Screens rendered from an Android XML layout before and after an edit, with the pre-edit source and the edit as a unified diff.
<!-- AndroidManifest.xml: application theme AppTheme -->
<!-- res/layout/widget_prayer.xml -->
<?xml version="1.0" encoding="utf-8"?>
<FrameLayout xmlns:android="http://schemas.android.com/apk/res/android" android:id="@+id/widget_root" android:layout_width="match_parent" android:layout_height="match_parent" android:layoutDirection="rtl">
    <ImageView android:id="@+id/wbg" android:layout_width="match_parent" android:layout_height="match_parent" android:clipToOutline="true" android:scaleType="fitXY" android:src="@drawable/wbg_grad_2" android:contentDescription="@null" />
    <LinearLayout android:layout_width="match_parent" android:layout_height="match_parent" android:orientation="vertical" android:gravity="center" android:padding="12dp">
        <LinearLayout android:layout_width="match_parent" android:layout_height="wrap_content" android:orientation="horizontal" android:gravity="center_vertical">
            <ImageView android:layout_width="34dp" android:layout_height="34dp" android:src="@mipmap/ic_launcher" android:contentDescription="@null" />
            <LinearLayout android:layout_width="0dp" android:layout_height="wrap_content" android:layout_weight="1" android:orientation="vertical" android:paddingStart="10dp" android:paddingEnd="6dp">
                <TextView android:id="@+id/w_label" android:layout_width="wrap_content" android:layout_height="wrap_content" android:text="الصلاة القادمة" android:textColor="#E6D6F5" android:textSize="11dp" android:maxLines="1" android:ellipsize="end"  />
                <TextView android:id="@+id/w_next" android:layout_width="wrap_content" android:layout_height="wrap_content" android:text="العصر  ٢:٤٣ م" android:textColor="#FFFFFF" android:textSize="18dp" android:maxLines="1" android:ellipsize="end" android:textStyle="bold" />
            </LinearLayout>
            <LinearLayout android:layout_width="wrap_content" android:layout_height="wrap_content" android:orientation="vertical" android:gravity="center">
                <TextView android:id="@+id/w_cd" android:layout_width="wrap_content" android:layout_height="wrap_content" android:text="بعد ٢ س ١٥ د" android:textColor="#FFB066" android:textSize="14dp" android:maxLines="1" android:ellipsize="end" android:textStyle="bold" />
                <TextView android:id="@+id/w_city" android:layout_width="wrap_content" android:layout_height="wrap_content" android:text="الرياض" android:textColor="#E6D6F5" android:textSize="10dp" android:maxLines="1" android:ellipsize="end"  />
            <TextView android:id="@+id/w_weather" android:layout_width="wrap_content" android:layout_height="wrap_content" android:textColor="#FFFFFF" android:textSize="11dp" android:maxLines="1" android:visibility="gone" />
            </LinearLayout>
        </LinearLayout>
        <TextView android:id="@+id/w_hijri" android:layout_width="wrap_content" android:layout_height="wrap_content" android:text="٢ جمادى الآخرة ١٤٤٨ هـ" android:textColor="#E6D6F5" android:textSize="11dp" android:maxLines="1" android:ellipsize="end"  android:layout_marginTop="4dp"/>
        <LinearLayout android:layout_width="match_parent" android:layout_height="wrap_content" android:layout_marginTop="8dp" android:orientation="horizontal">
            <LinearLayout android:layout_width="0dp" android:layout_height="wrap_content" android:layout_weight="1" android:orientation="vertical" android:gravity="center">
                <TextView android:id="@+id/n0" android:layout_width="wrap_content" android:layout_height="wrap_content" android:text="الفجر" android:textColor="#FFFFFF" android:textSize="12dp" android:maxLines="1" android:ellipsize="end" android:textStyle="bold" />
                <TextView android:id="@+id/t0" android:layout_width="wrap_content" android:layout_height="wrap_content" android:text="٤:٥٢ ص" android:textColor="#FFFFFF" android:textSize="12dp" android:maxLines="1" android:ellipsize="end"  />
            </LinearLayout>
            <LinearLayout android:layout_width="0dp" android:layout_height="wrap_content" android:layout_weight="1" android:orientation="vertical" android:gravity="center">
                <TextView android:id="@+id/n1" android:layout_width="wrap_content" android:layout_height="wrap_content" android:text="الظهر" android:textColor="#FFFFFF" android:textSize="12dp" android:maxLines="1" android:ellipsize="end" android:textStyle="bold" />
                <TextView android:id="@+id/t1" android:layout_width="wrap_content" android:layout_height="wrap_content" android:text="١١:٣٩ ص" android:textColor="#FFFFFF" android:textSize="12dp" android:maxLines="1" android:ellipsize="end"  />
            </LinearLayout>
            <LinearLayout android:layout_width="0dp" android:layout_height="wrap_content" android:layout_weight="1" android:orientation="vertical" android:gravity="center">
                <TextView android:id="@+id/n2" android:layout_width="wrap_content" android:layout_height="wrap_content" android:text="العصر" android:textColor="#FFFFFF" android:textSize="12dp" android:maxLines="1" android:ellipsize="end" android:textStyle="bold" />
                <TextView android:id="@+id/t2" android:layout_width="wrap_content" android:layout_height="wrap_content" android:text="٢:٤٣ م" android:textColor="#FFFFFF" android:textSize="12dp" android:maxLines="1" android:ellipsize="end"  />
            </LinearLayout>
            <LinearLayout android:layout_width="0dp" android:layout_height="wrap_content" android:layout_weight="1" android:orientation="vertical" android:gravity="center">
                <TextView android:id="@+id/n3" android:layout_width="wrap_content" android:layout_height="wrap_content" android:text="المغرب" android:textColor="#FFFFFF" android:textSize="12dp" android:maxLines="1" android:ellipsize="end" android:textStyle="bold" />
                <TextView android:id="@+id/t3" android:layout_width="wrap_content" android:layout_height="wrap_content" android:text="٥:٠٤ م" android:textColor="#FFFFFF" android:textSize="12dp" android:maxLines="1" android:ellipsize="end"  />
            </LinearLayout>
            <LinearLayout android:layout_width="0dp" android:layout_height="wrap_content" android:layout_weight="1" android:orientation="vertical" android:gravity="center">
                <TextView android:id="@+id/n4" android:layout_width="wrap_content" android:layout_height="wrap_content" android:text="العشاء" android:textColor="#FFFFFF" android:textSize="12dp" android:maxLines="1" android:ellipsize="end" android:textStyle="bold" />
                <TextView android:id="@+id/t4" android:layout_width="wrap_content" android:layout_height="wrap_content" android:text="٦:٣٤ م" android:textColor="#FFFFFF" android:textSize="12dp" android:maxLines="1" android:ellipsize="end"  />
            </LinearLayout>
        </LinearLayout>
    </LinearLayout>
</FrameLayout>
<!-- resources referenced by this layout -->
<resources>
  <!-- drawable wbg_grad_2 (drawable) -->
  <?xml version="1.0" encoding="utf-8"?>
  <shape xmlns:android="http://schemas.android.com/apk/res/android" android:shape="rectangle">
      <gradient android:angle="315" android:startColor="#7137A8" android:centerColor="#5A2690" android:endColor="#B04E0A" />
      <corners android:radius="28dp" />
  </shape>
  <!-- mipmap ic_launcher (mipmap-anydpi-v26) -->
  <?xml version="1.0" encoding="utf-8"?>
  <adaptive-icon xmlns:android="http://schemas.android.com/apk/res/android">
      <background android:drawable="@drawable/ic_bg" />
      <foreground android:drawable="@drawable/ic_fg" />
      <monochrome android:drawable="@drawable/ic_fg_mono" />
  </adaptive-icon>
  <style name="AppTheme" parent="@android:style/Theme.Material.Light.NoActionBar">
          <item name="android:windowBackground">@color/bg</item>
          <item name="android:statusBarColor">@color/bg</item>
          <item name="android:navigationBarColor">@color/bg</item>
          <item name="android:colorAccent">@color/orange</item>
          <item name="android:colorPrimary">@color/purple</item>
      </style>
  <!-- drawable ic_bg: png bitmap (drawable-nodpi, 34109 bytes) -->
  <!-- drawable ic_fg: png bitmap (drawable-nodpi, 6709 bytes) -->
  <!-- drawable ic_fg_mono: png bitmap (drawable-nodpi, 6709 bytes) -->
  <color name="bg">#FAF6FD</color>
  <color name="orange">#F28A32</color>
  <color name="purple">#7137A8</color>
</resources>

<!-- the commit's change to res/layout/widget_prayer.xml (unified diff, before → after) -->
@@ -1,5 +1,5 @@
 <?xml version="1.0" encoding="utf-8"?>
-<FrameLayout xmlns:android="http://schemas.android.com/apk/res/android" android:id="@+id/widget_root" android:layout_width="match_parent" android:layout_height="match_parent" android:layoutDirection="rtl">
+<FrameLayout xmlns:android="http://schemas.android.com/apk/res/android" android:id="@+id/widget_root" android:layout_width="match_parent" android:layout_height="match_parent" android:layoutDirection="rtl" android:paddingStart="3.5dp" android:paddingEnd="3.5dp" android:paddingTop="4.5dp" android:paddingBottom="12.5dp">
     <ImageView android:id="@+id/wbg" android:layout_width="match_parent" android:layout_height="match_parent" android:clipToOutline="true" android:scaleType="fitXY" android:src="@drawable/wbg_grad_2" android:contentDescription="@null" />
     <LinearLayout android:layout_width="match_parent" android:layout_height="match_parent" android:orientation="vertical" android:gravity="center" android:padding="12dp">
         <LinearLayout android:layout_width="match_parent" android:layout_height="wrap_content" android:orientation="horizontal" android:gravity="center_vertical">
***
■ **YOUR INSTRUCTIONS**
State the number of lines in the data that contain the word "scaleType", offering no other text.

■ **TASK ANSWER**
2